─── Data listing

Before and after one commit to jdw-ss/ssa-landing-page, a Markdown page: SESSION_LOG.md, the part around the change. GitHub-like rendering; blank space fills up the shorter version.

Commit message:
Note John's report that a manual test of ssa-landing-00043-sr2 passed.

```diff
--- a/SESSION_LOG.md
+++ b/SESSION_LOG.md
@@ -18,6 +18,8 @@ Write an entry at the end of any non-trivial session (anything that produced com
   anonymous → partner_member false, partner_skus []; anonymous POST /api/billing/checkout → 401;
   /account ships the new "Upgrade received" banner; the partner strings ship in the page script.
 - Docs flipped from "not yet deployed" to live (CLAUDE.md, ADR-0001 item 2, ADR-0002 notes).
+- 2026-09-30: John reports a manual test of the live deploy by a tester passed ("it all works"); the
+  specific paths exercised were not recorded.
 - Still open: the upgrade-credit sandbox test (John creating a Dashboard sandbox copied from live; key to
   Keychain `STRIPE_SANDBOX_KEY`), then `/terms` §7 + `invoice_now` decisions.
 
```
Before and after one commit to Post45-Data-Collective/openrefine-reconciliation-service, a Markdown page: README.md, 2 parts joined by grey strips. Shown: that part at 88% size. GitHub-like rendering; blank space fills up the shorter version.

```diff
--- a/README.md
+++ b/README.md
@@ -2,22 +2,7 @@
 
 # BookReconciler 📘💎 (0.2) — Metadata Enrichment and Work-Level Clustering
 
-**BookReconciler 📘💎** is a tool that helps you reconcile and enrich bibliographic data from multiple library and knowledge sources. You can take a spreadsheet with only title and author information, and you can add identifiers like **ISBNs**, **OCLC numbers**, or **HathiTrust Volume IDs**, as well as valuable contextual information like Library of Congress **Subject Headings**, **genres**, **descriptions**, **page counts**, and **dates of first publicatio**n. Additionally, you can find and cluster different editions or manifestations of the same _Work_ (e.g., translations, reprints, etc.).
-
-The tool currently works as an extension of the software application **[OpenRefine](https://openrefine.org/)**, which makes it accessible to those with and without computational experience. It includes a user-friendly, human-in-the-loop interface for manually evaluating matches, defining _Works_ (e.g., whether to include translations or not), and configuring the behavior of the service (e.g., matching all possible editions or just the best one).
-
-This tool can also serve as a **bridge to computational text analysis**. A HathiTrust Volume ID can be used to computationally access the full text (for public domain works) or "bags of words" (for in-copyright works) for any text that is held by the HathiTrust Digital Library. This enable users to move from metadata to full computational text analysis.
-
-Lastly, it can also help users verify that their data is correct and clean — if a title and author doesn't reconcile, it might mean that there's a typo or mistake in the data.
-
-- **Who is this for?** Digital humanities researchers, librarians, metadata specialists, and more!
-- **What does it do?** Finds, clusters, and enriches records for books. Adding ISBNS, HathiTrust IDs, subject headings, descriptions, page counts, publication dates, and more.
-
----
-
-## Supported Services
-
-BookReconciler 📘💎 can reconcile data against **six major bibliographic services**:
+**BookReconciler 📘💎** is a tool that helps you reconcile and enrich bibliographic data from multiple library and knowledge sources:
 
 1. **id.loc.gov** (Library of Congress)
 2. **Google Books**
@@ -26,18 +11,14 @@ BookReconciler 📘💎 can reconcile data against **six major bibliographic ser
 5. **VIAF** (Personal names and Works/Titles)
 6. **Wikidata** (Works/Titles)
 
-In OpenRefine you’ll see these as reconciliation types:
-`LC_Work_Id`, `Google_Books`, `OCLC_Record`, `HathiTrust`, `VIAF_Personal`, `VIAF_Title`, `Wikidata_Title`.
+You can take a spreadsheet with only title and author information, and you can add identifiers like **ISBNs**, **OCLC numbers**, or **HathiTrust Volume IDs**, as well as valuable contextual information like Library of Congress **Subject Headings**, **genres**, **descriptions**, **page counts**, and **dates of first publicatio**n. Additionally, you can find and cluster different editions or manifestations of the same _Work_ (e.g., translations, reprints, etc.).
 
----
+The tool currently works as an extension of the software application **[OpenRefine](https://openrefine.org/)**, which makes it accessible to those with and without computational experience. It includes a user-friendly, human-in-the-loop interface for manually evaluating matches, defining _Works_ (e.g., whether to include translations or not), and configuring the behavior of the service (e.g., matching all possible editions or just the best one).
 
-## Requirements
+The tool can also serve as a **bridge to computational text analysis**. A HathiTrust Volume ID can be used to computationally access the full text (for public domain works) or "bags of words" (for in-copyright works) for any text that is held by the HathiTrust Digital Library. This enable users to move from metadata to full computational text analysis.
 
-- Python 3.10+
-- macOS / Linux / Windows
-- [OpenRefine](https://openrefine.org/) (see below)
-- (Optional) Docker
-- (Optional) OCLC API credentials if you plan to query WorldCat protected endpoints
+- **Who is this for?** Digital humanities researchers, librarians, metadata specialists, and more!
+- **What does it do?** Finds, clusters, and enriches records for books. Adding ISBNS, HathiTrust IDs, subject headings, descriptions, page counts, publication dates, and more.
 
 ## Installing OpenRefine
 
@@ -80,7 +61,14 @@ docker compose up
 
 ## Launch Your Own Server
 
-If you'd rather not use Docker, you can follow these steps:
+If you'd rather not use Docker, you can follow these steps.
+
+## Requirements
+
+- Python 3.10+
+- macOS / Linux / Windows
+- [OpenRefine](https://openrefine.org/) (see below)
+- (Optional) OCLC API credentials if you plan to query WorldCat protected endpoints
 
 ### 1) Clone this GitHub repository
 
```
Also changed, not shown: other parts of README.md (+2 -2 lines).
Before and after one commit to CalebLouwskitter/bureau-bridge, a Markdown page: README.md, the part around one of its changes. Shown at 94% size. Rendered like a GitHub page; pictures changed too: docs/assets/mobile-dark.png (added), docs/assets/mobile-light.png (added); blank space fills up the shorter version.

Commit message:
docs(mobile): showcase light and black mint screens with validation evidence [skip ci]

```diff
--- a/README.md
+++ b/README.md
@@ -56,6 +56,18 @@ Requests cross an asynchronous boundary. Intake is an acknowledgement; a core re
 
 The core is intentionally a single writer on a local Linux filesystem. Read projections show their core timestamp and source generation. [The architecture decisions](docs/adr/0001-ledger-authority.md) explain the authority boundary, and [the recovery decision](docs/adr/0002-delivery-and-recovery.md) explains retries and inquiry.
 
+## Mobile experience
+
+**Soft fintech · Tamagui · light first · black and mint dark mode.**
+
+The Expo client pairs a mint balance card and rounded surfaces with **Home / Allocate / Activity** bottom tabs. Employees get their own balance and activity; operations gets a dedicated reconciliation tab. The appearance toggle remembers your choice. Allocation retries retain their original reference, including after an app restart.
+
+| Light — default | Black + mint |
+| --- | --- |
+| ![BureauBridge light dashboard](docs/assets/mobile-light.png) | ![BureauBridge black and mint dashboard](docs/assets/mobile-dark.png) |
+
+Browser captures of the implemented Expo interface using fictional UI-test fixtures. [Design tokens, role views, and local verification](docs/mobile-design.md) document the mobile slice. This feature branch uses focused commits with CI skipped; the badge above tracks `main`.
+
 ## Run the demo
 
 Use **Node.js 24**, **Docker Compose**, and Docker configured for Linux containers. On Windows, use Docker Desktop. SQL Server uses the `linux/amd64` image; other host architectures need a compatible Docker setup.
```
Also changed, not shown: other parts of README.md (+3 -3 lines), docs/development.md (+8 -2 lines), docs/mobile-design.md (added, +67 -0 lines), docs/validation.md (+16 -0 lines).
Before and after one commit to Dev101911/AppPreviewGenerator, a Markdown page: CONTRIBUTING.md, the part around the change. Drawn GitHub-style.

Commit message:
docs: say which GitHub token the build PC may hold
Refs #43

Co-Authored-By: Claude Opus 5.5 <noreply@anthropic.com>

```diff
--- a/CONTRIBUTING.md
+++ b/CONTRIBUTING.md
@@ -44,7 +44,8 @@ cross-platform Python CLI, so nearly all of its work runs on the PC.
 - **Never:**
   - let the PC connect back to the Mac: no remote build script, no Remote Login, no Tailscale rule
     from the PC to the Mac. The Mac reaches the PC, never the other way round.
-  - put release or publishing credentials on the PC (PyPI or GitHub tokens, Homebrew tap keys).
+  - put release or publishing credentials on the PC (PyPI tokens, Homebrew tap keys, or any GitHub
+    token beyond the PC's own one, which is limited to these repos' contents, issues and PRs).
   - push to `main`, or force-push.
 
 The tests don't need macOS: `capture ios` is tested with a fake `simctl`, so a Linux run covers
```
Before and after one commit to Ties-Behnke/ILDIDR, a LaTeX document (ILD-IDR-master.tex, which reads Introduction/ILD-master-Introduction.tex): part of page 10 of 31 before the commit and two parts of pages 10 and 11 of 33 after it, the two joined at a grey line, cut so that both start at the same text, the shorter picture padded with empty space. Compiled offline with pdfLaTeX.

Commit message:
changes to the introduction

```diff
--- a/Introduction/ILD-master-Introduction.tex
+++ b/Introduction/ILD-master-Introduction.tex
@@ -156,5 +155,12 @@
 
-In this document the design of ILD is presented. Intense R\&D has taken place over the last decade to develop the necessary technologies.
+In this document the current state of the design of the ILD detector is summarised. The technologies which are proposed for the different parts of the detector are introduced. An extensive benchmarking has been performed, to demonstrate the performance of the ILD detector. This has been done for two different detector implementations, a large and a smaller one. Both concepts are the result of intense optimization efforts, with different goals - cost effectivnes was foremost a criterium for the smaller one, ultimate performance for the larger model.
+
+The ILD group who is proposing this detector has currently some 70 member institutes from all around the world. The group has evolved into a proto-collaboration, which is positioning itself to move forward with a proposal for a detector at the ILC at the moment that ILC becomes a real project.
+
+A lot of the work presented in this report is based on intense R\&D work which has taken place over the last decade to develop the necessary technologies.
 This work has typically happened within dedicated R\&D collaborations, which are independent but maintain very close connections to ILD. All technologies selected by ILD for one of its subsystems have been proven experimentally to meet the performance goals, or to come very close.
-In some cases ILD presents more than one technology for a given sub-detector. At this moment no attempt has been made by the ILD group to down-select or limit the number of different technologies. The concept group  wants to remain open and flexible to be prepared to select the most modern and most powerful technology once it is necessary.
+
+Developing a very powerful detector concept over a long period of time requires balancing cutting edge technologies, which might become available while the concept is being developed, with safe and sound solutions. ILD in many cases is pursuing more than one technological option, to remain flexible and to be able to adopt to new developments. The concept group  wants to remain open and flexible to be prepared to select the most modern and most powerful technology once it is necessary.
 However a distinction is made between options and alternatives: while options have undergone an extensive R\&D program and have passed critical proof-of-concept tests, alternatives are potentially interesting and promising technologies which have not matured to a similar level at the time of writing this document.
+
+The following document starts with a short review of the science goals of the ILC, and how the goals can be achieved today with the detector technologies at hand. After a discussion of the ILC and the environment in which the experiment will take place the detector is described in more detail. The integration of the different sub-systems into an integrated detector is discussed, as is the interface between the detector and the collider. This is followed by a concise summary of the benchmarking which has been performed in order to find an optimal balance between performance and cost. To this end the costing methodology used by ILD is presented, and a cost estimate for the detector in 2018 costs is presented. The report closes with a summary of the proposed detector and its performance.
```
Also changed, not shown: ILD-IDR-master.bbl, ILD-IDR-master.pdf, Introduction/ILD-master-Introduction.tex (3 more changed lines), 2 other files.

──────

» **Work to complete**:
Search the material above for the word "need", then copy out each line that has it.

» **Solution to this task**:
 Use **Node.js 24**, **Docker Compose**, and Docker configured for Linux containers. On Windows, use Docker Desktop. SQL Server uses the `linux/amd64` image; other host architectures need a compatible Docker setup.
 The tests don't need macOS: `capture ios` is tested with a fake `simctl`, so a Linux run covers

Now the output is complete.